food history

Mark Kurlansky is the New York Times bestselling author of "Havana," "Cod," "Salt," "Paper," "The Basque History of the World," "1968," and "The Big Oyster," among other titles. He has received the Dayton Literary Peace Prize, Bon Appetit's Food Writer of the Year Award, the James Beard Award, and the Glenfiddich Award.

Profoundly intertwined with human civilization, milk has a compelling and a surprisingly global story to tell, and historian Mark Kurlansky is the perfect person to tell it. Tracing the liquid's diverse history from antiquity to the present, he details its curious and crucial role in cultural evolution, religion, nutrition, politics, and economics.

Kurlansky will be part of the Food Panel discussion at the Albany Book Festival at the University at Albany on September 29th from 11 a.m. to noon in the Campus Center Ballroom.  

After traveling across three continents to stalk the modern story of butter, award-winning food writer and former pastry chef Elaine Khosrova tells a story as rich, textured, and culturally relevant as butter itself. Her new book is Butter: A Rich History.

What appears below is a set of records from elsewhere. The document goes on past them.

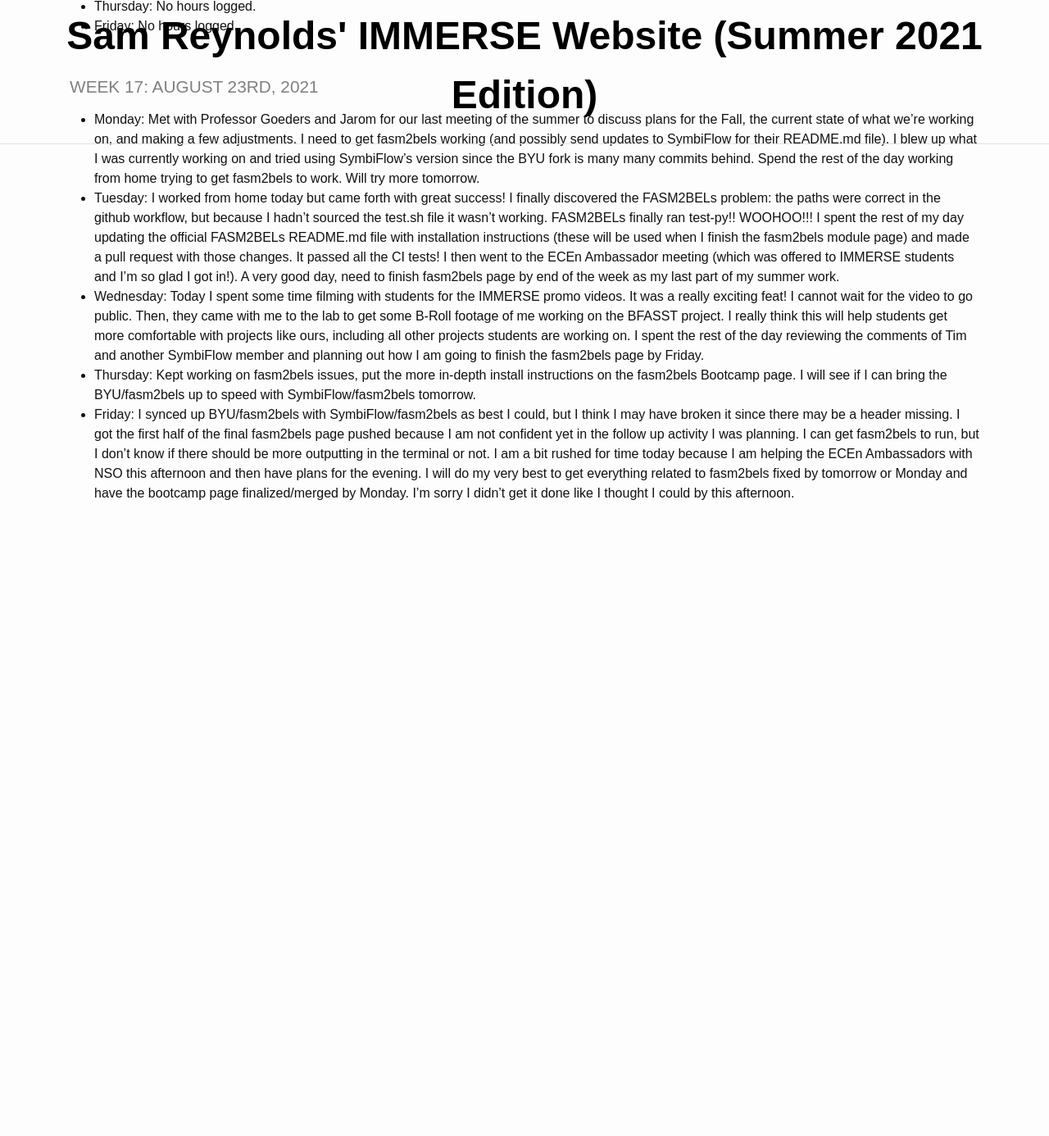
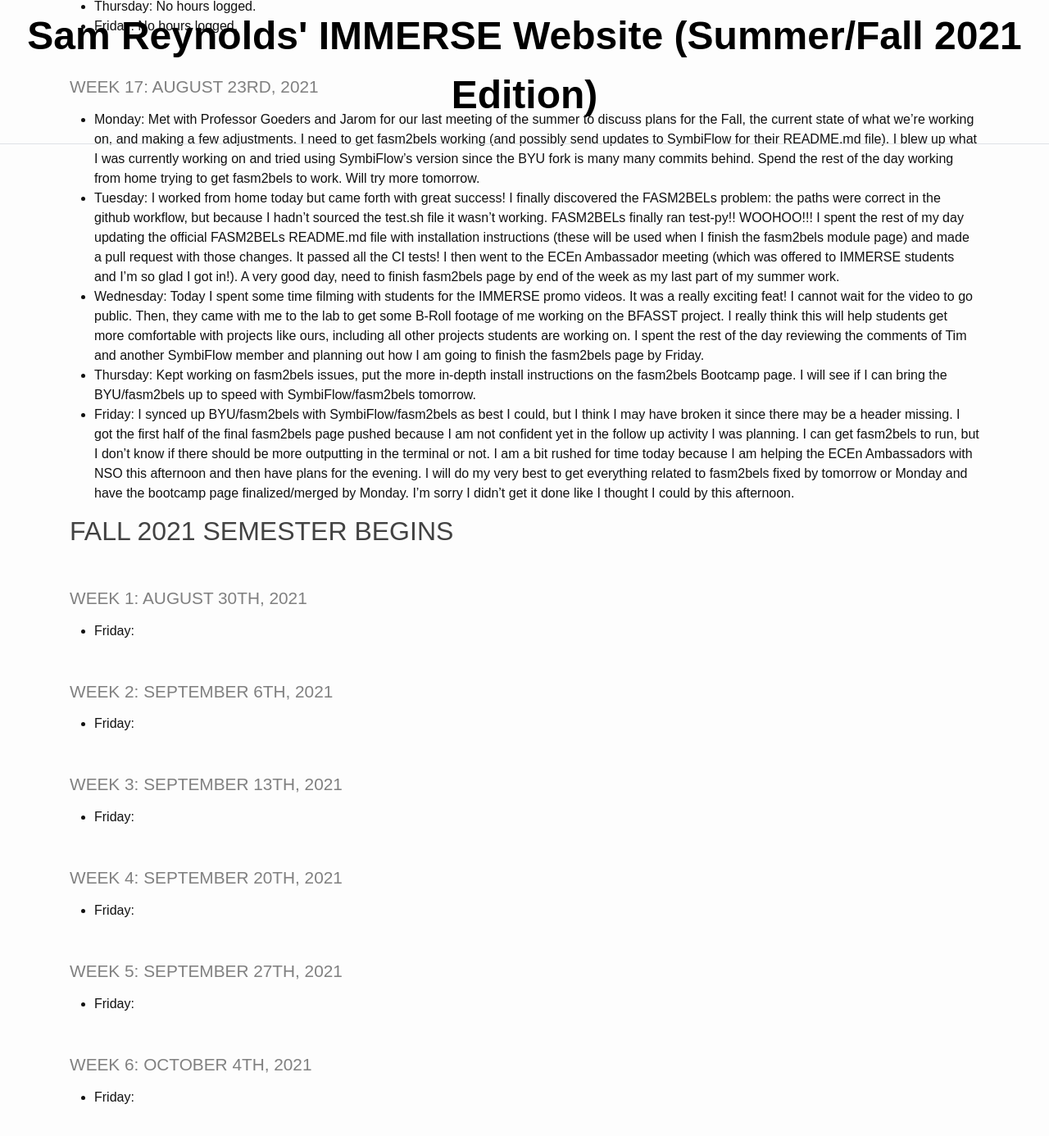
Before and after one commit to TheDHCreator/thedhcreator.github.io, a Jekyll site: the page built from _pages/log.md, in a window 1280 px wide and 1400 px high, scrolled down 6925 px. Shown: the top 1386 px of the window at 82% size. Built offline with Jekyll 4.4.1, drawn with Linux system fonts in a browser that asks for light colours; before the commit the page ends 7554 px from its top, so only the background shows below that; some of the changed text lies outside the part shown.

Commit message:
First commit of the new school year: will be committing only once a week now per Dr. Goeders instructions so I will make a commit message every single Friday of what I accomplished for the week/ School once more!

```diff
--- a/_config.yml
+++ b/_config.yml
@@ -18,7 +18,7 @@
 # You can create any custom variable you would like, and they will be accessible
 # in the templates via {{ site.myvariable }}.
 
-title: Sam Reynolds' IMMERSE Website (Summer 2021 Edition)
+title: Sam Reynolds' IMMERSE Website (Summer/Fall 2021 Edition)
 
 baseurl: "" # the subpath of your site, e.g. /blog
 url: "https://github.com/TheDHCreator/thedhcreator.github.io/" # the base hostname & protocol for your site, e.g. http://example.com
--- a/_pages/log.md
+++ b/_pages/log.md
@@ -154,3 +154,81 @@ title: IMMERSE Log
 * **Wednesday**: Today I spent some time filming with students for the IMMERSE promo videos. It was a really exciting feat! I cannot wait for the video to go public. Then, they came with me to the lab to get some B-Roll footage of me working on the BFASST project. I really think this will help students get more comfortable with projects like ours, including all other projects students are working on. I spent the rest of the day reviewing the comments of Tim and another SymbiFlow member and planning out how I am going to finish the fasm2bels page by Friday.
 * **Thursday**: Kept working on fasm2bels issues, put the more in-depth install instructions on the fasm2bels Bootcamp page. I will see if I can bring the BYU/fasm2bels up to speed with SymbiFlow/fasm2bels tomorrow.
 * **Friday**: I synced up BYU/fasm2bels with SymbiFlow/fasm2bels as best I could, but I think I may have broken it since there may be a header missing. I got the first half of the final fasm2bels page pushed because I am not confident yet in the follow up activity I was planning. I can get fasm2bels to run, but I don't know if there should be more outputting in the terminal or not. I am a bit rushed for time today because I am helping the ECEn Ambassadors with NSO this afternoon and then have plans for the evening. I will do my very best to get everything related to fasm2bels fixed by tomorrow or Monday and have the bootcamp page finalized/merged by Monday. I'm sorry I didn't get it done like I thought I could by this afternoon.
+
+
+## FALL 2021 SEMESTER BEGINS
+
+### Week 1: August 30th, 2021
+
+* **Friday**:
+
+### Week 2: September 6th, 2021
+
+* **Friday**:
+
+### Week 3: September 13th, 2021
+
+* **Friday**:
+
+### Week 4: September 20th, 2021
+
+* **Friday**:
+
+### Week 5: September 27th, 2021
+
+* **Friday**:
+
+### Week 6: October 4th, 2021
+
+* **Friday**:
+
+### Week 7: October 11th, 2021
+
+* **Friday**:
+
+### Week 8: October 18th, 2021
+
+* **Friday**:
+
+### Week 9: October 25th, 2021
+
+* **Friday**:
+
+### Week 10: November 1st, 2021
+
+* **Friday**:
+
+### Week 11: November 8th, 2021
+
+* **Friday**:
+
+### Week 12: November 15th, 2021
+
+* **Friday**:
+
+### Week 13: November 22nd, 2021
+
+* **Friday**:
+
+### Week 14: November 29th, 2021
+
+* **Friday**:
+
+### Week 15: December 6th, 2021
+
+* **Friday**:
+
+### Week 16: December 13th, 2021
+
+* **Friday**:
+
+### Week 17: December 20th, 2021
+
+* **Friday**:
+
+### Week 18: December 27th, 2021
+
+* **Friday**:
+
+
+## END OF 2021
```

From its humble agrarian origins to its present-day artisanal glory, butter has a fascinating story to tell, and Khosrova is the perfect person to tell it. With tales about the ancient butter bogs of Ireland, the pleasure dairies of France, and the sacred butter sculptures of Tibet, Khosrova details butter’s role in history, politics, economics, nutrition, and even spirituality and art.

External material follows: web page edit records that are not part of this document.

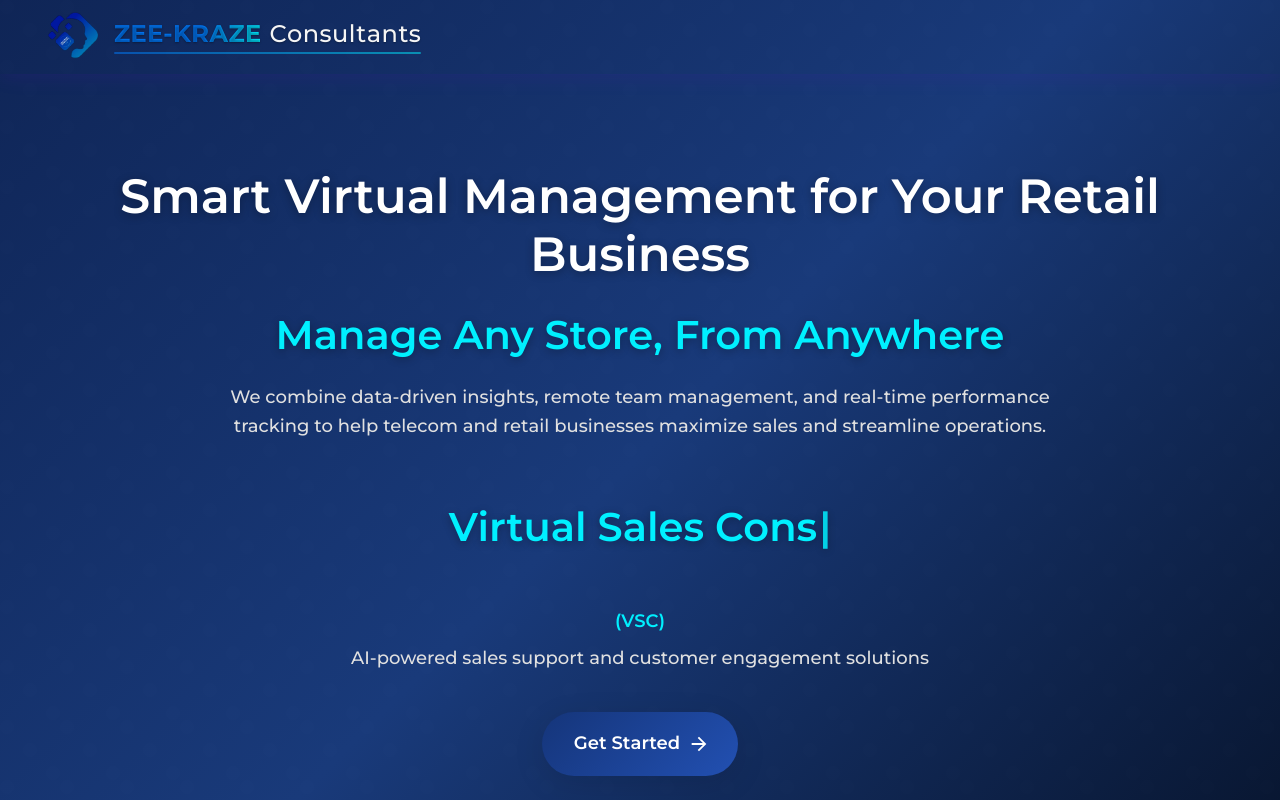
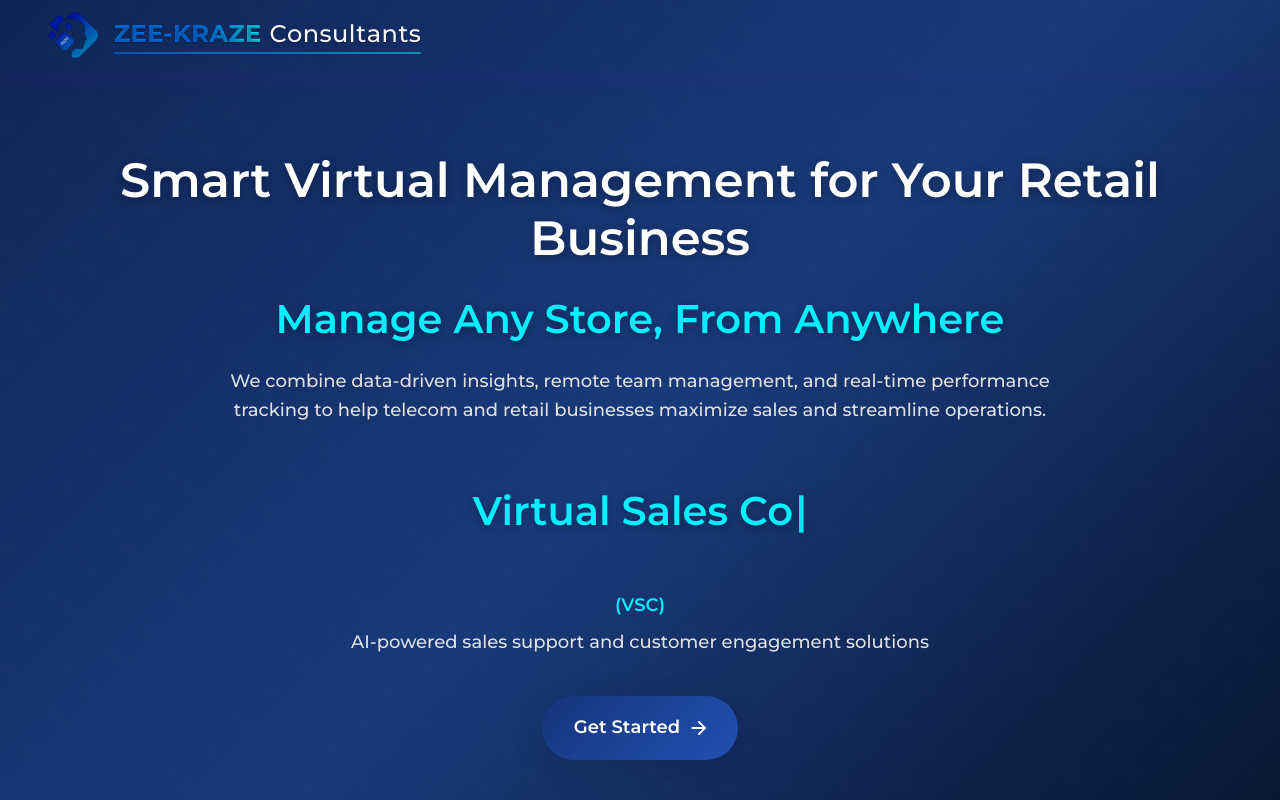
Before and after one commit to Zameerali/ZEE, a React (Vite) app: page / in a window 1280 px wide. Shown: the top 800 px of the page. Built offline with nearby package versions, Linux system fonts and the light colour scheme.

Commit message:
padding fix

```diff
--- a/src/components/HeroSection.jsx
+++ b/src/components/HeroSection.jsx
@@ -33,7 +33,7 @@ const HeroSection = () => {
           ${theme.palette.secondary.main} 50%,
           ${theme.palette.primary.dark} 100%)`,
         color: '#FFFFFF',
-        pt: { xs: 12, md: 16 },
+        pt: { xs: 10, md: 14 },
         pb: { xs: 8, md: 12 },
         position: 'relative',
         overflow: 'hidden',
```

Today we look at a fascinating piece of food history and talk about the history of cake. Alysa Levene looks at cakes both ancient and modern, from the fruit cake to the pound cake, from the birthday cake to the angel food cake. All the way up to competitive baking shows on television and our modern obsession with macaroons and cupcakes. Alysa Levene is the author of Cake: A Slice of History and joins us today on the roundtable.